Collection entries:
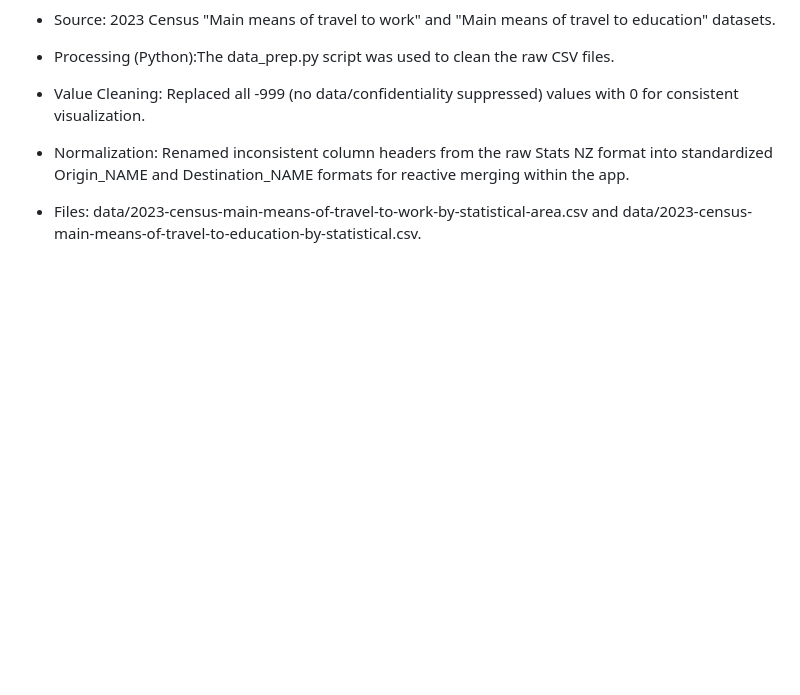
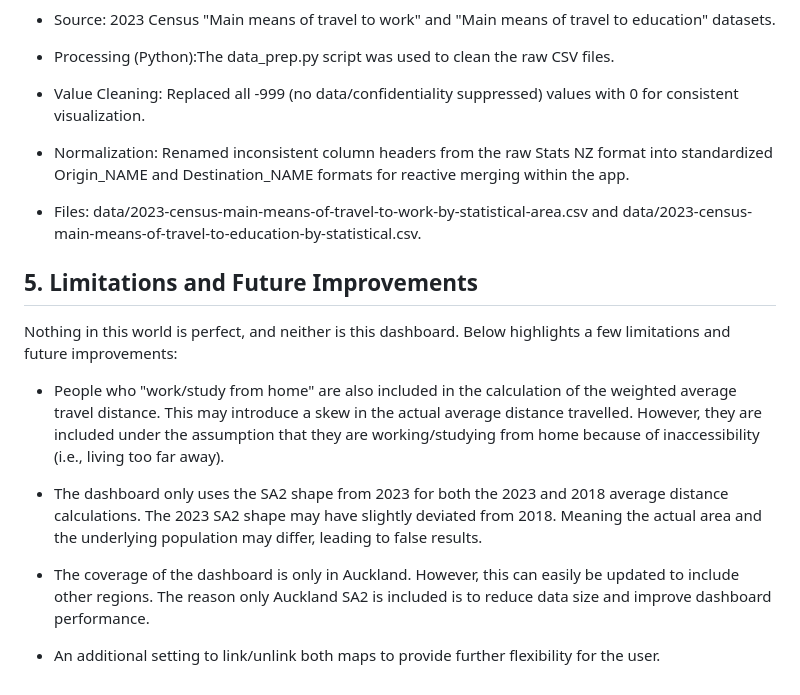
Before and after one commit to jhe482-uoa/gisci343-a2-auckland_origin_destination_analysis, a Markdown page: README.md, the part around the change. Drawn GitHub-style; blank space fills up the shorter version.

```diff
--- a/README.md
+++ b/README.md
@@ -88,3 +88,15 @@ The data for this dashboard was sourced from Stats NZ and processed using a comb
 - Normalization: Renamed inconsistent column headers from the raw Stats NZ format into standardized Origin_NAME and Destination_NAME formats for reactive merging within the app.
 
 - Files: data/2023-census-main-means-of-travel-to-work-by-statistical-area.csv and data/2023-census-main-means-of-travel-to-education-by-statistical.csv.
+
+## 5. Limitations and Future Improvements
+
+Nothing in this world is perfect, and neither is this dashboard. Below highlights a few limitations and future improvements:
+
+- People who "work/study from home" are also included in the calculation of the weighted average travel distance. This may introduce a skew in the actual average distance travelled. However, they are included under the assumption that they are working/studying from home because of inaccessibility (i.e., living too far away).
+
+- The dashboard only uses the SA2 shape from 2023 for both the 2023 and 2018 average distance calculations. The 2023 SA2 shape may have slightly deviated from 2018. Meaning the actual area and the underlying population may differ, leading to false results.
+
+- The coverage of the dashboard is only in Auckland. However, this can easily be updated to include other regions. The reason only Auckland SA2 is included is to reduce data size and improve dashboard performance.
+
+- An additional setting to link/unlink both maps to provide further flexibility for the user.
```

- _EXERCISE DIRECTIONS_
Output the data exactly. Leave every picture out.

- _RESULT FOR THIS EXERCISE_
Before and after one commit to jhe482-uoa/gisci343-a2-auckland_origin_destination_analysis, a Markdown page: README.md, the part around the change. Drawn GitHub-style; blank space fills up the shorter version.

```diff
--- a/README.md
+++ b/README.md
@@ -88,3 +88,15 @@ The data for this dashboard was sourced from Stats NZ and processed using a comb
 - Normalization: Renamed inconsistent column headers from the raw Stats NZ format into standardized Origin_NAME and Destination_NAME formats for reactive merging within the app.
 
 - Files: data/2023-census-main-means-of-travel-to-work-by-statistical-area.csv and data/2023-census-main-means-of-travel-to-education-by-statistical.csv.
+
+## 5. Limitations and Future Improvements
+
+Nothing in this world is perfect, and neither is this dashboard. Below highlights a few limitations and future improvements:
+
+- People who "work/study from home" are also included in the calculation of the weighted average travel distance. This may introduce a skew in the actual average distance travelled. However, they are included under the assumption that they are working/studying from home because of inaccessibility (i.e., living too far away).
+
+- The dashboard only uses the SA2 shape from 2023 for both the 2023 and 2018 average distance calculations. The 2023 SA2 shape may have slightly deviated from 2018. Meaning the actual area and the underlying population may differ, leading to false results.
+
+- The coverage of the dashboard is only in Auckland. However, this can easily be updated to include other regions. The reason only Auckland SA2 is included is to reduce data size and improve dashboard performance.
+
+- An additional setting to link/unlink both maps to provide further flexibility for the user.
```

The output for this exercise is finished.